▶ **Your goal**: Go through the records and restate them word for word, omitting images.

▶ **Extracted records**:
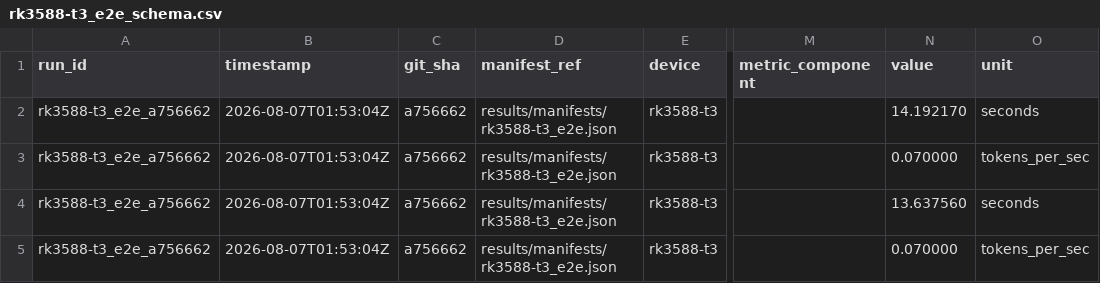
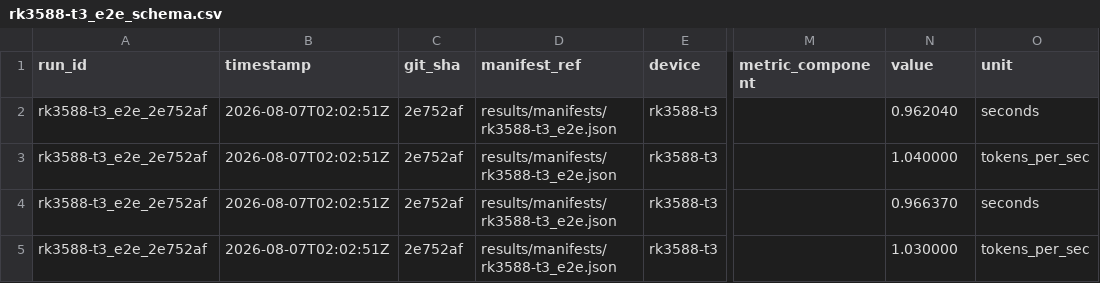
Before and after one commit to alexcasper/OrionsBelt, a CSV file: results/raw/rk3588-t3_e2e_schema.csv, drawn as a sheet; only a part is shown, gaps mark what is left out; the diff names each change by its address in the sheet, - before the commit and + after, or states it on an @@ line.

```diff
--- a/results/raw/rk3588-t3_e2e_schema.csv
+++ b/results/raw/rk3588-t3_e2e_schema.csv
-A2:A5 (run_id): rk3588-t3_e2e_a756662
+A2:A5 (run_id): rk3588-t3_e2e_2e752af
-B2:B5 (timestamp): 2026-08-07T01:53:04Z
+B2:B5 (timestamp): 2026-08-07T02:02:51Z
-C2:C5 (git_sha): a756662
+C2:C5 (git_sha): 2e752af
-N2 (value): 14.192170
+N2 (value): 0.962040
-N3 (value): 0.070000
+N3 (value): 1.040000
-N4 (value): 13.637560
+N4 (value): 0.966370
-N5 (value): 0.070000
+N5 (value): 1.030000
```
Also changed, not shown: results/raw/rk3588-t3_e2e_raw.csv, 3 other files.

▶ **Answer space**:
Before and after one commit to alexcasper/OrionsBelt, a CSV file: results/raw/rk3588-t3_e2e_schema.csv, drawn as a sheet; only a part is shown, gaps mark what is left out; the diff names each change by its address in the sheet, - before the commit and + after, or states it on an @@ line.

```diff
--- a/results/raw/rk3588-t3_e2e_schema.csv
+++ b/results/raw/rk3588-t3_e2e_schema.csv
-A2:A5 (run_id): rk3588-t3_e2e_a756662
+A2:A5 (run_id): rk3588-t3_e2e_2e752af
-B2:B5 (timestamp): 2026-08-07T01:53:04Z
+B2:B5 (timestamp): 2026-08-07T02:02:51Z
-C2:C5 (git_sha): a756662
+C2:C5 (git_sha): 2e752af
-N2 (value): 14.192170
+N2 (value): 0.962040
-N3 (value): 0.070000
+N3 (value): 1.040000
-N4 (value): 13.637560
+N4 (value): 0.966370
-N5 (value): 0.070000
+N5 (value): 1.030000
```
Also changed, not shown: results/raw/rk3588-t3_e2e_raw.csv, 3 other files.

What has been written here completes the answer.